Northwest Tennessee Voters Discuss Their Choices For President On Super Tuesday
Voters throughout Tennessee went to polls Tuesday as a part of several primaries throughout the country to pick presidential candidates in the Democratic and Republican parties, known as “Super Tuesday.”
In northwest Tennessee, Henry County along the state border voted for President Donald Trump with more than 70 percent of the vote total in the 2016 general election, and many Republican voters in the county came out to vote for Trump in the primary despite no apparent primary challenger to Trump.
“He’s done a pretty good job. People should leave him alone and let him do his job,” said Bobby Sadler of Puryear. “I will always vote for him.”
Sadler said he thinks Trump has done well at boosting the economy the past four years, yet he believes west Tennessee still struggles to create well-paying jobs, leaving only part-time jobs with poor benefits.
“Most of them are temporary or part-time jobs working into a full-time job,” Sadler said. “It’s our local, state and county officials are the ones that can do that.”
Democratic voters are choosing between several candidates vying for the party’s nomination. Kellyanne Bargeman, also of Puryear, said she voted for U.S. Senator Bernie Sanders because of his support of a single-payer healthcare system through expanding Medicare.
Kellyanne said her personal experiences with healthcare influenced her vote. She said she went to the hospital recently and couldn’t afford the subsequent bills.
“A couple of weeks ago, I was having severe chest pains and waited for hours before going to the hospital. Had it been something serious, I probably would have died,” she said. “The reason why is that I don’t have insurance. And there’s no reason why anyone in this country should be dying at home and not seeking help.”
James Williams of Paris voted former U.S. Vice-President Joe Biden over Sanders. He said he supports Sanders’ progressive policies, but doesn’t think Sanders will overcome opposition to his policies in the national Democratic party.
“The DNC, I don’t think his thing is going to fly,” Williams said. “Especially in [northwest Tennessee], anything about raising taxes, I don’t care if it’s for healthcare, education, anything -- they’re against it.”

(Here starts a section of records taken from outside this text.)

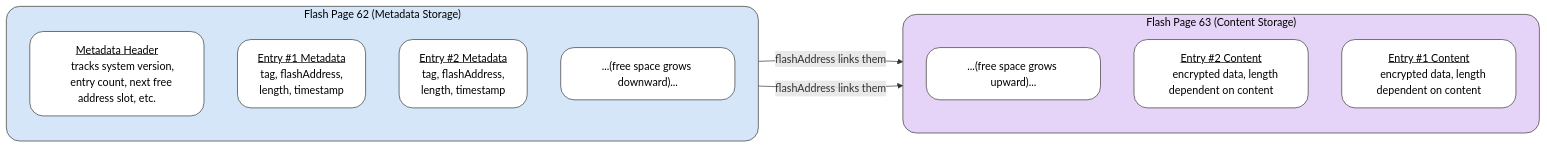
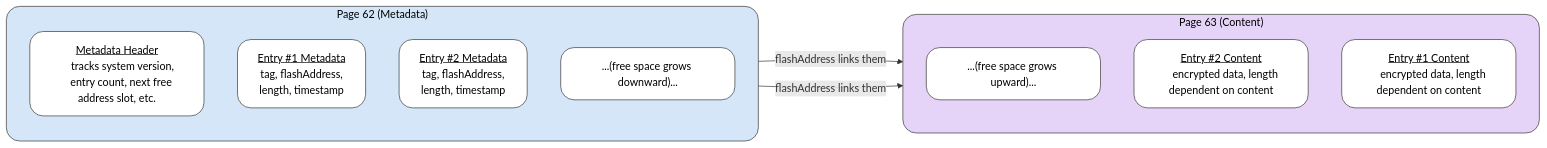
One commit to pvura9/FlashWrite changed the second of 3 diagrams in README.md. Above: the diagram before and after it, drawn with Mermaid. The commit also changed other lines of this file, not shown here.

Commit message:
mermaid changes

````diff
--- a/README.md
+++ b/README.md
@@ -124,38 +124,38 @@
 ```mermaid
 %%{init: {'themeVariables': { 'fontFamily': 'Times New Roman, serif' }}}%%
 flowchart LR
   %% ---------- Styles ----------
   classDef box fill:#ffffff,stroke:#333,stroke-width:1px,color:#000,rx:20,ry:20
   classDef head fill:#ffffff,stroke:#333,stroke-width:1px,color:#000,rx:20,ry:20
 
   %% ---------- Left Column: Metadata Page ----------
-  subgraph leftStack["Flash Page 62 (Metadata Storage)"]
+  subgraph leftStack["Page 62 (Metadata)"]
     direction TB
     mh["<u>Metadata Header</u>
     tracks system version,
     entry count, next free address slot, etc."]:::head
     m1["<u>Entry #1 Metadata</u>
     tag, flashAddress, 
     length, timestamp"]:::box
     m2["<u>Entry #2 Metadata</u>
     tag, flashAddress,
     length, timestamp"]:::box
     mfree["...(free space grows downward)..."]:::box
   end
   style leftStack fill:#d4e6f8,stroke:#333,stroke-width:1px,rx:20,ry:20,color:#000
 
   %% ---------- Right Column: Content Page ----------
-  subgraph rightStack["Flash Page 63 (Content Storage)"]
+  subgraph rightStack["Page 63 (Content)"]
     direction TB
     cfree["...(free space grows upward)..."]:::box
     c2["<u>Entry #2 Content</u>
     encrypted data, length dependent on content"]:::box
     c1["<u>Entry #1 Content</u>
     encrypted data, length dependent on content"]:::box
   end
   style rightStack fill:#e6d4f8,stroke:#333,stroke-width:1px,rx:20,ry:20,color:#000
 
   %% ---------- Cross-links ----------
   m1 -- "flashAddress links them" --> c1
   m2 -- "flashAddress links them" --> c2
 ```
````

Williams said he’s willing to vote for whoever the eventual Democratic nominee is, who opposes Trump.